YOUR OBJECTIVE.
Where does the string "images" appear? Copy every line of the entries below that holds it.

Segment Start: DATASET EXTRACT

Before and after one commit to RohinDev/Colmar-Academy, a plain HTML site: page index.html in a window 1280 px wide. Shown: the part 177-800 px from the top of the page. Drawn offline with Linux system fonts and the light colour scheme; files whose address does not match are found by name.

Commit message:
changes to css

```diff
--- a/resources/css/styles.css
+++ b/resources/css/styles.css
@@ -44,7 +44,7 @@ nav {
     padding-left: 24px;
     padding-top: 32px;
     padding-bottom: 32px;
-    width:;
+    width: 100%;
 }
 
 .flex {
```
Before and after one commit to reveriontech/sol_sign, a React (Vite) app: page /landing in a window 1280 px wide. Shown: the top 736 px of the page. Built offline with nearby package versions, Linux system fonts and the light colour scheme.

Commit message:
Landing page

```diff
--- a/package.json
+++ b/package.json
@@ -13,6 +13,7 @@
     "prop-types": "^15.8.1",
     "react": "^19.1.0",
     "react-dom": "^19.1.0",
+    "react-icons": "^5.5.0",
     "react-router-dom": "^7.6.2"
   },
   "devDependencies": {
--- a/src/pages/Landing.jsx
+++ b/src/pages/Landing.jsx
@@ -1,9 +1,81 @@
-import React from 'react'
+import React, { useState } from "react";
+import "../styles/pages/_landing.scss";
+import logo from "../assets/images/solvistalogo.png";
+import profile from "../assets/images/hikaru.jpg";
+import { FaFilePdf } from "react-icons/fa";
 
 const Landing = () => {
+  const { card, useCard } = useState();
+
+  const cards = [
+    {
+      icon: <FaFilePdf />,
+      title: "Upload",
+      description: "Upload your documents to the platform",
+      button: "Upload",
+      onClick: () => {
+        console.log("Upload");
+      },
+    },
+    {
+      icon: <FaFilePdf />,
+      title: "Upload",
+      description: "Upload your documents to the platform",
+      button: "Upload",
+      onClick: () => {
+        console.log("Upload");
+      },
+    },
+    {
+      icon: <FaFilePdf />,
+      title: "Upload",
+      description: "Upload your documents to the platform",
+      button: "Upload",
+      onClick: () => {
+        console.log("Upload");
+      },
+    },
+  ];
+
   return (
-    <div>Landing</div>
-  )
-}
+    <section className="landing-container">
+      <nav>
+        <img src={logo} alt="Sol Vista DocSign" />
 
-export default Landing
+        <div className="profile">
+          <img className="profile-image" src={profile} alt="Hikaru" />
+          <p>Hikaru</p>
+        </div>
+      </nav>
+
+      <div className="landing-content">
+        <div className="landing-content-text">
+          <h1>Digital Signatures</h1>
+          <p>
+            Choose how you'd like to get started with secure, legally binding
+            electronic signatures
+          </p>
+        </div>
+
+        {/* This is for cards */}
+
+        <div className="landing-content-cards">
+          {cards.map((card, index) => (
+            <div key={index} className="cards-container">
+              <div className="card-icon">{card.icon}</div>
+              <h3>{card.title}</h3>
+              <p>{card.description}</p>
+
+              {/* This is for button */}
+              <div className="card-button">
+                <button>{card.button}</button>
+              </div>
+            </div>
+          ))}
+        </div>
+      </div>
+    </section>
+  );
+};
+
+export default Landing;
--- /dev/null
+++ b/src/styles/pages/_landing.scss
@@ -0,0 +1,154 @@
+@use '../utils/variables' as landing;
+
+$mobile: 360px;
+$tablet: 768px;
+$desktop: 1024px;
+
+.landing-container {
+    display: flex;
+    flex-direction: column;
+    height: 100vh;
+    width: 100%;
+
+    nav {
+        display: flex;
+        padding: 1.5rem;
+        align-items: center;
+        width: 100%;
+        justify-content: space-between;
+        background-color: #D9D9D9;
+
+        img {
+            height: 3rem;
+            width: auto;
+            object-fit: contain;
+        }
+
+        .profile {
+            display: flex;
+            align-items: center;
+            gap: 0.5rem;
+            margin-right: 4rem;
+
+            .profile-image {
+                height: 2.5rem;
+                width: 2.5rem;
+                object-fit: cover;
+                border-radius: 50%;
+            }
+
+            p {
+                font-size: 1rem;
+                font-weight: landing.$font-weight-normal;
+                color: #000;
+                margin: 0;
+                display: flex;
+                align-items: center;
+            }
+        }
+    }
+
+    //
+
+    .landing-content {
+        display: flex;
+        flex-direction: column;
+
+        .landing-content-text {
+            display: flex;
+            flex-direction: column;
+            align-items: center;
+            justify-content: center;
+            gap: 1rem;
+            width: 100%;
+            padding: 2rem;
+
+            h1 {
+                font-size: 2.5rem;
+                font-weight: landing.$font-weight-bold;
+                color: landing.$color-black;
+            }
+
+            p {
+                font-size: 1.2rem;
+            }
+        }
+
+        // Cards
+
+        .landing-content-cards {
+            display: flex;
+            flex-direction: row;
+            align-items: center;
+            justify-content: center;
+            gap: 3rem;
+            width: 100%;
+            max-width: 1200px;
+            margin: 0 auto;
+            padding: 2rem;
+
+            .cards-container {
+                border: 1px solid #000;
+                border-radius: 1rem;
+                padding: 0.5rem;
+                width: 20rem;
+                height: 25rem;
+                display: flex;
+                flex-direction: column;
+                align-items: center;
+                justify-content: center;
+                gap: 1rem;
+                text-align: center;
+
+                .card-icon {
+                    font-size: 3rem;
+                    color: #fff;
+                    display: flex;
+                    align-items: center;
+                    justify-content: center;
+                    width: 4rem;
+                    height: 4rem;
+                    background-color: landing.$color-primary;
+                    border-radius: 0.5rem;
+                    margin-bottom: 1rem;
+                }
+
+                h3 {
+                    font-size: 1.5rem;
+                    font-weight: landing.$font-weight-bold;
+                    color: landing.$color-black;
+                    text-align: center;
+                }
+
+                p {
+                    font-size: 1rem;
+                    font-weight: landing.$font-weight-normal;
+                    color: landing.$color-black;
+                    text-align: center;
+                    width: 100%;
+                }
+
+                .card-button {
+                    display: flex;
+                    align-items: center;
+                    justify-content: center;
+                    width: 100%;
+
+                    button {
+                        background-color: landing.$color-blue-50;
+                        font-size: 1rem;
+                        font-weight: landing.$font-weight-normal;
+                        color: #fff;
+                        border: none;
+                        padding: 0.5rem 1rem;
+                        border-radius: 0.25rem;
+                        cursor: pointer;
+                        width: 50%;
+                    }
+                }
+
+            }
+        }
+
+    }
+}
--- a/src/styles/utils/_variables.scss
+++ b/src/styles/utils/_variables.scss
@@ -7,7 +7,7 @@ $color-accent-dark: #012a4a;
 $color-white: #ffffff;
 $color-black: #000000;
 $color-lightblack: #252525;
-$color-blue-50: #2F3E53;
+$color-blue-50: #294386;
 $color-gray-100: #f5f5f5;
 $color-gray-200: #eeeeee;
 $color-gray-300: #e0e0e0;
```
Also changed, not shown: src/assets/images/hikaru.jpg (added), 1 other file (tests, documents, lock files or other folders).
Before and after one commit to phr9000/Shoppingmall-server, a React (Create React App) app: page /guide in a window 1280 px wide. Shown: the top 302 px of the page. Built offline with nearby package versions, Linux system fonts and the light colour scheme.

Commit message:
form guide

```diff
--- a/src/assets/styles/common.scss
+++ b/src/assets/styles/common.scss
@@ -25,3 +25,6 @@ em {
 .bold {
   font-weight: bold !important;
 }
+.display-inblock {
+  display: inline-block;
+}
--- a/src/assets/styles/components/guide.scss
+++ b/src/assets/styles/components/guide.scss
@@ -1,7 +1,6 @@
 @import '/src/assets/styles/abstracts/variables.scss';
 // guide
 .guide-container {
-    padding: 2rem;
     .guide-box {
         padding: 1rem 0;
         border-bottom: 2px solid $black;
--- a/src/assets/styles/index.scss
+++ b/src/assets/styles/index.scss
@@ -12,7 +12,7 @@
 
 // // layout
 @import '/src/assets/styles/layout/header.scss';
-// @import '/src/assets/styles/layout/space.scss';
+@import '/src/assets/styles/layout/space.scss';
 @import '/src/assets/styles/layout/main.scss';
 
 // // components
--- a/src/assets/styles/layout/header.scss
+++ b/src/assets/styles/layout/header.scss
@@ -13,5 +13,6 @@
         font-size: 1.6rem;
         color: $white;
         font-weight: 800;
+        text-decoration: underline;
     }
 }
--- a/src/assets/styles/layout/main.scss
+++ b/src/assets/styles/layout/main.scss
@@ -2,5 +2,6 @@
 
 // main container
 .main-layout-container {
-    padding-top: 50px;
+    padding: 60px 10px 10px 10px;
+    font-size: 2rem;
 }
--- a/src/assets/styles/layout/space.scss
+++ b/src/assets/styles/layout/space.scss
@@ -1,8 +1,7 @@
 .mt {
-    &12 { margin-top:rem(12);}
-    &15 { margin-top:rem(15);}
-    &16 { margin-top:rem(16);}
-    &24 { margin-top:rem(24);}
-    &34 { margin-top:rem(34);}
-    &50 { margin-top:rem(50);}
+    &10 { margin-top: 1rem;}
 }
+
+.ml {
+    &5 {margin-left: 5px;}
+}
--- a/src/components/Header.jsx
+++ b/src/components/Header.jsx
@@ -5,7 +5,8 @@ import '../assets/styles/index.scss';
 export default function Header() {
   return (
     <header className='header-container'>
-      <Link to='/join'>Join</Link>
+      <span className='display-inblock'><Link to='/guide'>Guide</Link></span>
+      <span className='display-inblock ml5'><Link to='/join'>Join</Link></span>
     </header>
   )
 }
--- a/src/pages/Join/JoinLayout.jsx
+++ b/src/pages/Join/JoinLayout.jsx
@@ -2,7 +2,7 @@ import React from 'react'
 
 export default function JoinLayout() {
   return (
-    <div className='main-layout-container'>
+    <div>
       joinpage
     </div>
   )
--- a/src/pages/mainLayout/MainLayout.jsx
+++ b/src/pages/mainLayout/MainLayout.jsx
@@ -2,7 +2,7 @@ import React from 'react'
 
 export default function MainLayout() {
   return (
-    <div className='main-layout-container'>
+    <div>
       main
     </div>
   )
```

Segment End: DATASET EXTRACT

REPLY TO THE TASK.
+import logo from "../assets/images/solvistalogo.png";
+import profile from "../assets/images/hikaru.jpg";
Also changed, not shown: src/assets/images/hikaru.jpg (added), 1 other file (tests, documents, lock files or other folders).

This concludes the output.